DATA FOR THIS TASK:
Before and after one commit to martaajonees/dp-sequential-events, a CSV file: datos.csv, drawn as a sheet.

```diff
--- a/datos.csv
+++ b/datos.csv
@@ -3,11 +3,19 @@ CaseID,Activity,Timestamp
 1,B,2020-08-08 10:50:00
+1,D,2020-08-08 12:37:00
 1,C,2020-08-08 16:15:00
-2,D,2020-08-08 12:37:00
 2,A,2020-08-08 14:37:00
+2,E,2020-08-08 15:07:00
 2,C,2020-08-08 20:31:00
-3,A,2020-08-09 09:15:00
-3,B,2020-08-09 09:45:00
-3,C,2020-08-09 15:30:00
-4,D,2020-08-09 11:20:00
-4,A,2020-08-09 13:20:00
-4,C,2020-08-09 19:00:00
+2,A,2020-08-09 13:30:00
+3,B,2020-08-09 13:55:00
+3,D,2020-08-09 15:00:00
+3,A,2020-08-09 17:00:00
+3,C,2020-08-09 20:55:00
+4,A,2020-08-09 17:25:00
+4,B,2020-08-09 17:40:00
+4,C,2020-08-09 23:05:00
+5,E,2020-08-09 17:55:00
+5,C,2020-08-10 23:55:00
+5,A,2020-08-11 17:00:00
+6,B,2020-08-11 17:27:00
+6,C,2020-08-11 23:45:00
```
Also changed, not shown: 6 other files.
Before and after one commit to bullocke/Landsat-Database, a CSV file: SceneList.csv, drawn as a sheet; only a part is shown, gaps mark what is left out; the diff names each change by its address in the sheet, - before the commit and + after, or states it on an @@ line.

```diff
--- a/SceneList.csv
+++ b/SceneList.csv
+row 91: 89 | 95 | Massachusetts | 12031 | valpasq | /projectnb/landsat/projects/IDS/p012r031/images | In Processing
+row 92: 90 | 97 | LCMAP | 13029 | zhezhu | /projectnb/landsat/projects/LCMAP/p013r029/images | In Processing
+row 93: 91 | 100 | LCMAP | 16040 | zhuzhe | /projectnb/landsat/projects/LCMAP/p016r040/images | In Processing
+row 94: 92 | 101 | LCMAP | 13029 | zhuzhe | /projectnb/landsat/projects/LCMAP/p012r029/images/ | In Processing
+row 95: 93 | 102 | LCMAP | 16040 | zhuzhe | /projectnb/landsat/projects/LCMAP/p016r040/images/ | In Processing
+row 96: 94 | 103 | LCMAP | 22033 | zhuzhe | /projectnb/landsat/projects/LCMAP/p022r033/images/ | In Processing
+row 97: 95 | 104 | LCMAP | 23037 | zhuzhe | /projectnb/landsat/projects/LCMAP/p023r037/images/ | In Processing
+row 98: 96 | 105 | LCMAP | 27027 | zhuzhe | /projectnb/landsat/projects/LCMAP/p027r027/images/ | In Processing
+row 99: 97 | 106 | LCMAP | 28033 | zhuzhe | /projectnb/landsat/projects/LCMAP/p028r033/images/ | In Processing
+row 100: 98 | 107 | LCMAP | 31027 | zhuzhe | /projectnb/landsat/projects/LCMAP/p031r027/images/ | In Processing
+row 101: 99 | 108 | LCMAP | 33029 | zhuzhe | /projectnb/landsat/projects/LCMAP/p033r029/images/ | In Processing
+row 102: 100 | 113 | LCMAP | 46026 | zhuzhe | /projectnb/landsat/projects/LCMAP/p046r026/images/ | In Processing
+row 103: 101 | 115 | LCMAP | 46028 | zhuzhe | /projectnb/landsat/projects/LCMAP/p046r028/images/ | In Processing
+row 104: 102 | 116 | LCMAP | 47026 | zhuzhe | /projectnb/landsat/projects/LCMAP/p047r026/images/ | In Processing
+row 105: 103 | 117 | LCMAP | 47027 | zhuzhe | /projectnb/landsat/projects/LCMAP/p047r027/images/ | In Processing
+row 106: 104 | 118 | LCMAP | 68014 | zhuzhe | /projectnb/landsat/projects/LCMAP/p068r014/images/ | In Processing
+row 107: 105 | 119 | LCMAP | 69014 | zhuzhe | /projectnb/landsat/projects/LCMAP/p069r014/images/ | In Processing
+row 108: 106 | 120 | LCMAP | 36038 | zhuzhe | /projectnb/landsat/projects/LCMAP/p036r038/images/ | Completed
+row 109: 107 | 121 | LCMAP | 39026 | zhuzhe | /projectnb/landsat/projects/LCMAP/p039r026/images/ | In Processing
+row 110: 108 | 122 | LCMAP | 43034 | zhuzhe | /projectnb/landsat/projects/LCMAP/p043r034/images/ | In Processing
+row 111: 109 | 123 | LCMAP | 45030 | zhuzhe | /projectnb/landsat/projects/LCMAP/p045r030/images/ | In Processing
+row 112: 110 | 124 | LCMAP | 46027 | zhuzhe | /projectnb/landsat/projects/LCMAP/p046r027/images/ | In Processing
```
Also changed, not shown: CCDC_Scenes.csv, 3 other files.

WORK TASK: Every piece of the data is to be set down again exactly.

ANSWER AREA:
Before and after one commit to martaajonees/dp-sequential-events, a CSV file: datos.csv, drawn as a sheet.

```diff
--- a/datos.csv
+++ b/datos.csv
@@ -3,11 +3,19 @@ CaseID,Activity,Timestamp
 1,B,2020-08-08 10:50:00
+1,D,2020-08-08 12:37:00
 1,C,2020-08-08 16:15:00
-2,D,2020-08-08 12:37:00
 2,A,2020-08-08 14:37:00
+2,E,2020-08-08 15:07:00
 2,C,2020-08-08 20:31:00
-3,A,2020-08-09 09:15:00
-3,B,2020-08-09 09:45:00
-3,C,2020-08-09 15:30:00
-4,D,2020-08-09 11:20:00
-4,A,2020-08-09 13:20:00
-4,C,2020-08-09 19:00:00
+2,A,2020-08-09 13:30:00
+3,B,2020-08-09 13:55:00
+3,D,2020-08-09 15:00:00
+3,A,2020-08-09 17:00:00
+3,C,2020-08-09 20:55:00
+4,A,2020-08-09 17:25:00
+4,B,2020-08-09 17:40:00
+4,C,2020-08-09 23:05:00
+5,E,2020-08-09 17:55:00
+5,C,2020-08-10 23:55:00
+5,A,2020-08-11 17:00:00
+6,B,2020-08-11 17:27:00
+6,C,2020-08-11 23:45:00
```
Also changed, not shown: 6 other files.
Before and after one commit to bullocke/Landsat-Database, a CSV file: SceneList.csv, drawn as a sheet; only a part is shown, gaps mark what is left out; the diff names each change by its address in the sheet, - before the commit and + after, or states it on an @@ line.

```diff
--- a/SceneList.csv
+++ b/SceneList.csv
+row 91: 89 | 95 | Massachusetts | 12031 | valpasq | /projectnb/landsat/projects/IDS/p012r031/images | In Processing
+row 92: 90 | 97 | LCMAP | 13029 | zhezhu | /projectnb/landsat/projects/LCMAP/p013r029/images | In Processing
+row 93: 91 | 100 | LCMAP | 16040 | zhuzhe | /projectnb/landsat/projects/LCMAP/p016r040/images | In Processing
+row 94: 92 | 101 | LCMAP | 13029 | zhuzhe | /projectnb/landsat/projects/LCMAP/p012r029/images/ | In Processing
+row 95: 93 | 102 | LCMAP | 16040 | zhuzhe | /projectnb/landsat/projects/LCMAP/p016r040/images/ | In Processing
+row 96: 94 | 103 | LCMAP | 22033 | zhuzhe | /projectnb/landsat/projects/LCMAP/p022r033/images/ | In Processing
+row 97: 95 | 104 | LCMAP | 23037 | zhuzhe | /projectnb/landsat/projects/LCMAP/p023r037/images/ | In Processing
+row 98: 96 | 105 | LCMAP | 27027 | zhuzhe | /projectnb/landsat/projects/LCMAP/p027r027/images/ | In Processing
+row 99: 97 | 106 | LCMAP | 28033 | zhuzhe | /projectnb/landsat/projects/LCMAP/p028r033/images/ | In Processing
+row 100: 98 | 107 | LCMAP | 31027 | zhuzhe | /projectnb/landsat/projects/LCMAP/p031r027/images/ | In Processing
+row 101: 99 | 108 | LCMAP | 33029 | zhuzhe | /projectnb/landsat/projects/LCMAP/p033r029/images/ | In Processing
+row 102: 100 | 113 | LCMAP | 46026 | zhuzhe | /projectnb/landsat/projects/LCMAP/p046r026/images/ | In Processing
+row 103: 101 | 115 | LCMAP | 46028 | zhuzhe | /projectnb/landsat/projects/LCMAP/p046r028/images/ | In Processing
+row 104: 102 | 116 | LCMAP | 47026 | zhuzhe | /projectnb/landsat/projects/LCMAP/p047r026/images/ | In Processing
+row 105: 103 | 117 | LCMAP | 47027 | zhuzhe | /projectnb/landsat/projects/LCMAP/p047r027/images/ | In Processing
+row 106: 104 | 118 | LCMAP | 68014 | zhuzhe | /projectnb/landsat/projects/LCMAP/p068r014/images/ | In Processing
+row 107: 105 | 119 | LCMAP | 69014 | zhuzhe | /projectnb/landsat/projects/LCMAP/p069r014/images/ | In Processing
+row 108: 106 | 120 | LCMAP | 36038 | zhuzhe | /projectnb/landsat/projects/LCMAP/p036r038/images/ | Completed
+row 109: 107 | 121 | LCMAP | 39026 | zhuzhe | /projectnb/landsat/projects/LCMAP/p039r026/images/ | In Processing
+row 110: 108 | 122 | LCMAP | 43034 | zhuzhe | /projectnb/landsat/projects/LCMAP/p043r034/images/ | In Processing
+row 111: 109 | 123 | LCMAP | 45030 | zhuzhe | /projectnb/landsat/projects/LCMAP/p045r030/images/ | In Processing
+row 112: 110 | 124 | LCMAP | 46027 | zhuzhe | /projectnb/landsat/projects/LCMAP/p046r027/images/ | In Processing
```
Also changed, not shown: CCDC_Scenes.csv, 3 other files.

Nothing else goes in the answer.